The most money spent by the winning candidates in these elections were in California (just under $49 million in 2009 dollars) by Gov. Arnold Schwarzenegger; in New York ($35.5 million) by newly elected Gov. Eliot Spitzer; in Pennsylvania ($32.6 million) by Gov. Edward Rendell; in Illinois ($29 million) by Gov. Rod Blagojevich; and in Indiana ($27.6 million) by Gov. Mitch Daniels.
The least money spent by winning candidates in these elections was in South Dakota ($314,830) by Gov. Michael Rounds; in Montana ($783,926) by Gov. Brian Schweitzer; in Utah ($822,747) by Gov. Jon Huntsman; and in Missouri (842,492) by newly elected Gov. Jay Nixon.
But looking at the amount of money spent by the candidates per general election vote, a slightly different picture evolves. In 2008, the most expensive races per vote occurred in Louisiana at $33.60 per vote and in Kentucky at $33.02 per vote. The Louisiana race was for an open seat, while the Kentucky race saw an incumbent defeated in the general election. The least expensive races per vote were held in 2008 in Missouri at 41 cents per vote and in Utah at 97 cents per vote. The Missouri race was for an open seat, while in the Utah race, an incumbent won his second term.
In Figure A, by converting the actual dollars spent each year into equivalent 2009 dollars, the cost of these elections has increased over time—with a slight decrease in the most recent years. Since 1981, the costs of each four-year cycle of elections can be compared with the previous and subsequent cycles of elections.
In 54 gubernatorial elections held from 1977 to 1980, total expenditures were $570 million in equivalent 2009 dollars. In the 52 elections 2005 to 2008—nearly three decades later— total expenditures were $1.1 billion in 2009 dollars, an increase of 99 percent.
The 2009–2012 Four-Year Cycle in Process
We are now halfway through the current four-year gubernatorial election cycle and know the results of the 2009 and 2010 election years. In these 39 races, we saw 28 states elect new governors to the office and two other states gain new leaders as their governors won a U.S. Senate seat and left office to serve there. In the upcoming two-year elections, there will be 14 gubernatorial elections, three in 2011 and 11 in 2012. At this point, we know at least three new governors will be elected in these 14 races as the current ones are term-limited in three states.18 And in other states, incumbents may decide not to seek another term or to go on to some other position of interest. The level of change these next two election years bring is unclear, but any change in the governor’s office will only add to this current cycle’s high level in new governors serving in the states.
Download Table D: "Women Governors in the States"
Download Table E: "2010 Governors’ Race Winners by Party and Margin"
Download Table F: "New Governors Elected Each 4-Year Period, 1970–2010"

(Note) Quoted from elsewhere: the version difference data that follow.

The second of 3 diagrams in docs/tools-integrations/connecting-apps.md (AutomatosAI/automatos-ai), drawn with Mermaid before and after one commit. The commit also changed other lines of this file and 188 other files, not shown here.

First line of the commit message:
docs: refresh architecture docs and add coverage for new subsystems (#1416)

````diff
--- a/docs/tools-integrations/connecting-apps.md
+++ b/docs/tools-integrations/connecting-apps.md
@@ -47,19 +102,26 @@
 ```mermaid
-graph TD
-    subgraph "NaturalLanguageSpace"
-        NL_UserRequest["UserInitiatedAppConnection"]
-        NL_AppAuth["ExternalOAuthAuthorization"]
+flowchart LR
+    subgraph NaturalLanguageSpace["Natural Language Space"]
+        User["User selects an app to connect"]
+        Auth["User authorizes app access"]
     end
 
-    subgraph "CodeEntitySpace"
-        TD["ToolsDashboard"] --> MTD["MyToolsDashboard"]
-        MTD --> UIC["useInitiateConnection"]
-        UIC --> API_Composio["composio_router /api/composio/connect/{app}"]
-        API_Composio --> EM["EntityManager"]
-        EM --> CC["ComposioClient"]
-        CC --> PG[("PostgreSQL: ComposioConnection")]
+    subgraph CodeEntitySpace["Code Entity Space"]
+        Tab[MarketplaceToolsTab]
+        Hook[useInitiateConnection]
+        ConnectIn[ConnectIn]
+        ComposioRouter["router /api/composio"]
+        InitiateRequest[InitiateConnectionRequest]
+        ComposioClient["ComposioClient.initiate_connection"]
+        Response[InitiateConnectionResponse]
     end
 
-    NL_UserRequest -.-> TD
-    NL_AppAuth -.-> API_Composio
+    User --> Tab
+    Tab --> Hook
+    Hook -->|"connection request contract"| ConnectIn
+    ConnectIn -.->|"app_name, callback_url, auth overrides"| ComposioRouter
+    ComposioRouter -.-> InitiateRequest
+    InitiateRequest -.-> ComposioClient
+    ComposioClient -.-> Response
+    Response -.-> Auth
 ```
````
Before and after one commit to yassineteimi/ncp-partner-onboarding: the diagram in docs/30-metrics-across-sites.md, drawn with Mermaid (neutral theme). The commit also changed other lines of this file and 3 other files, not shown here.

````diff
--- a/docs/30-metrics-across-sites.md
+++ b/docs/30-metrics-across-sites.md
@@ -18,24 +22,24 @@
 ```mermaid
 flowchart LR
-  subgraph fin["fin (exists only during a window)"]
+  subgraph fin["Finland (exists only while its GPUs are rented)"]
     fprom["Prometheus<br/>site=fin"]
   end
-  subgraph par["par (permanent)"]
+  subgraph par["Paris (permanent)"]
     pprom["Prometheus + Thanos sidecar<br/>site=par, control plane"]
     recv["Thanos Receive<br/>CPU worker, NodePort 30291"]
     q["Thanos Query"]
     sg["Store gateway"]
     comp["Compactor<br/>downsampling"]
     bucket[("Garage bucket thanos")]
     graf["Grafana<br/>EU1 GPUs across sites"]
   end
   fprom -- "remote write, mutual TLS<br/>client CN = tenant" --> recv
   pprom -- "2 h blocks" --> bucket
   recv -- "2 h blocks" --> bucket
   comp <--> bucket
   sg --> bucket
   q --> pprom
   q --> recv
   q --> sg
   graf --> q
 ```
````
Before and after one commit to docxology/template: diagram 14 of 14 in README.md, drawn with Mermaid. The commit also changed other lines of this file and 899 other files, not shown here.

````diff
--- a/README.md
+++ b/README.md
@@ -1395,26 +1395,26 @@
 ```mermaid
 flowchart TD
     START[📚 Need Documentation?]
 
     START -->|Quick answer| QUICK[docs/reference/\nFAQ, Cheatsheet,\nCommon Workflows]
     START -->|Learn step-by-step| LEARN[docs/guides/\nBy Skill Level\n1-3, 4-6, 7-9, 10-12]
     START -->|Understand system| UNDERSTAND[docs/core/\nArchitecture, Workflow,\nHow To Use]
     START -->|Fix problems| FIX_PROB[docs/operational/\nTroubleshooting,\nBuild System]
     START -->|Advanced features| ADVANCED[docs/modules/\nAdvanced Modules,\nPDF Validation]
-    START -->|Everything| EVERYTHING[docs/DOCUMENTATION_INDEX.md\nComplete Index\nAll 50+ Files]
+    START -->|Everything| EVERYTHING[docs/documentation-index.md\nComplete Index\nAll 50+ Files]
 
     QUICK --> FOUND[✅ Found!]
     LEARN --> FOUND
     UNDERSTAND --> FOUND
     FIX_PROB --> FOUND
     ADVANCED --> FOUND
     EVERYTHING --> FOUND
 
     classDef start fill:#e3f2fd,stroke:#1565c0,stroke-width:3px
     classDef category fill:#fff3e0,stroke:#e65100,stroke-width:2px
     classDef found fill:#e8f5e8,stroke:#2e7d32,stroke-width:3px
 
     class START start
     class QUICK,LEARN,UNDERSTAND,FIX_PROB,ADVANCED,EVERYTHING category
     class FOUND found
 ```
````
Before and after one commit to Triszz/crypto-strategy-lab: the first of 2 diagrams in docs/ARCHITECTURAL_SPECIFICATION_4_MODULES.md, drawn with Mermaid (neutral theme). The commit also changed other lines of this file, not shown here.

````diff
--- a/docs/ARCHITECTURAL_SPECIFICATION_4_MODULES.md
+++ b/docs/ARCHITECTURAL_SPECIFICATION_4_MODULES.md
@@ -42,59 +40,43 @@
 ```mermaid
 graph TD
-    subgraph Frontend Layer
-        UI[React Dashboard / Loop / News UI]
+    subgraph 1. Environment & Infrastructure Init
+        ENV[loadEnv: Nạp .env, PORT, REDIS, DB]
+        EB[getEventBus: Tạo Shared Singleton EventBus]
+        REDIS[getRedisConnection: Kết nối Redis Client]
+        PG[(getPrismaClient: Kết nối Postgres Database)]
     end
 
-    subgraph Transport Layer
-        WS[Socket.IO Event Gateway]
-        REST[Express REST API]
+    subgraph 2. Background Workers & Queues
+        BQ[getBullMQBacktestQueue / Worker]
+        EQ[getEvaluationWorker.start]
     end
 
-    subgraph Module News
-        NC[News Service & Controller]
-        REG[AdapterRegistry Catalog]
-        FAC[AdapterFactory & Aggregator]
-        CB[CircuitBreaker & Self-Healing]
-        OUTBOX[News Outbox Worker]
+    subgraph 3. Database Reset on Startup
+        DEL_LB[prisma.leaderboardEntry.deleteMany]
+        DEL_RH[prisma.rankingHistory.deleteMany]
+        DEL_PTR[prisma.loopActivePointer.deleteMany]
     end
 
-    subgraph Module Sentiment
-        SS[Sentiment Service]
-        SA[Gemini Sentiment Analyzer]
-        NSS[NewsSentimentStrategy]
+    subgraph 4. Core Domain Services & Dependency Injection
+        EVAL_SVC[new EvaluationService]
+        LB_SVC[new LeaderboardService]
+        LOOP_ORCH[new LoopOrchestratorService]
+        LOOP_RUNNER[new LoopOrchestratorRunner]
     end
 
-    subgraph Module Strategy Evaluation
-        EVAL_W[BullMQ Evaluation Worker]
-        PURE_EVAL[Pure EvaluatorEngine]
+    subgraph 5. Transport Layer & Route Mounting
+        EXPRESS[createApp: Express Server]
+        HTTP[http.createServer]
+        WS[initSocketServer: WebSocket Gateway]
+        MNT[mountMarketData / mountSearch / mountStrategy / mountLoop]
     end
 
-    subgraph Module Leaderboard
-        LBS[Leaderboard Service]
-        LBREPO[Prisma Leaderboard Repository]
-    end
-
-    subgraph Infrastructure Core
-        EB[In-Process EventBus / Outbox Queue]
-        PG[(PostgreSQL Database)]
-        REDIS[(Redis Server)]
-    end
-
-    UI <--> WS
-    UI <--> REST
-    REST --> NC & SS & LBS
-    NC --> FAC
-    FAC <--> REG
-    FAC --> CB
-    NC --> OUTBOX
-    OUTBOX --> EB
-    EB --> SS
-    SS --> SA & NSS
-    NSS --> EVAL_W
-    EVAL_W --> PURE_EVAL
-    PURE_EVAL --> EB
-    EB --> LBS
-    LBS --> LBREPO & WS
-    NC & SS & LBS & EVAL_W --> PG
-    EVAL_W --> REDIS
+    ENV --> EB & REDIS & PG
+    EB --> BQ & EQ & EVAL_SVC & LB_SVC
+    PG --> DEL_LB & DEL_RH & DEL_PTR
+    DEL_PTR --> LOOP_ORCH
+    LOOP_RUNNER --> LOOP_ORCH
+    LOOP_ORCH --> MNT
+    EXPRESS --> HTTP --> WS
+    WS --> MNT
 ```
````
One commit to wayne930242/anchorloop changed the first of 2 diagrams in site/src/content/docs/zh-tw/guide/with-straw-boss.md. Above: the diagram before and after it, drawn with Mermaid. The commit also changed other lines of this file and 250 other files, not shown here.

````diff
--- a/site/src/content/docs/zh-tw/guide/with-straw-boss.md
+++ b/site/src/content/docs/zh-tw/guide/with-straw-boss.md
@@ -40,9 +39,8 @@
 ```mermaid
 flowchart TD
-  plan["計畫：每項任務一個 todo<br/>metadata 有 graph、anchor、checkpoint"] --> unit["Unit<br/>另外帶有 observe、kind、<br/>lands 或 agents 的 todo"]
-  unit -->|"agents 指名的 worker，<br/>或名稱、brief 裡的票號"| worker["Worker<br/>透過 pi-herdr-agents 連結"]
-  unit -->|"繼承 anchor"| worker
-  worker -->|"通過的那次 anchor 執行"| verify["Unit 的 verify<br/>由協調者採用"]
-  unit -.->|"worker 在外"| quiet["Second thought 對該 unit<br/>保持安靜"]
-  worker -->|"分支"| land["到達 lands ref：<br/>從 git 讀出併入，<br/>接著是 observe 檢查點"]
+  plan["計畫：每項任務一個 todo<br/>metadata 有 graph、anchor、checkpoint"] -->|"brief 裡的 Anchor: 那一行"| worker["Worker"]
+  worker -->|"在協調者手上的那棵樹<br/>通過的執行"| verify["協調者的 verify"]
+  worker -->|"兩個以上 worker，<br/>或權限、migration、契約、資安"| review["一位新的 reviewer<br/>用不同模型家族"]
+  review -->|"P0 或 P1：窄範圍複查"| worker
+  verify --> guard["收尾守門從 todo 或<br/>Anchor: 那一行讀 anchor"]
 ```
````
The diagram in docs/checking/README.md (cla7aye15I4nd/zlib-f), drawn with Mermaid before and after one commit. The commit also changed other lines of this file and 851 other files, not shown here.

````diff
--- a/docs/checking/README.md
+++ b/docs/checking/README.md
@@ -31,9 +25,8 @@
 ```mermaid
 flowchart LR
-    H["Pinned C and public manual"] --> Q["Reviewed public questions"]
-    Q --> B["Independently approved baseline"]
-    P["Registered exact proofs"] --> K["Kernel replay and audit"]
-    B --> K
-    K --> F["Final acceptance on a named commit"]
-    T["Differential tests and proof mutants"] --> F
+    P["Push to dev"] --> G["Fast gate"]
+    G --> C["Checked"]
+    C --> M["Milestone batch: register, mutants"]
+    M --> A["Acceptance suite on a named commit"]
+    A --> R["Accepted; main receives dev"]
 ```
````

8The additional governors serving in 2011 to those listed as winning in the 2010 elections are Republicans currently serving IN, LA, MS, NJ, ND and VA and Democrats serving currently DE, KY, MO, MT, NC, WA and WV.
12Five of these new governors succeeded governors who resigned upon moving on to a new responsibility before the end of their elected terms in Alaska, Arizona, Kansas, Nebraska, Texas; four others succeeded due to problems the incumbents had and were removed from office in California and Illinois, or the incumbent resigned to avoid efforts to remove them due to certain activities they had performed while governor in New Jersey and New York.
13In North Dakota, Lt. Gov. Jack Dalrymple (R) succeeded outgoing Gov. John Hoeven (R) who was elected to the U.S. Senate in the 2010 election, and in West Virginia State Senate President Earl Ray Tomlin (D) succeeded outgoing Gov. Joe Manchin (D) who also was elected to the U.S. Senate in the 2010 election.
17In this four-decade set of election cycles, two states changed the length of their gubernatorial terms from two years to four years. This eliminated the gubernatorial elections being held during presidential election years beginning in 1988 in Arkansas and in 1996 in Rhode Island.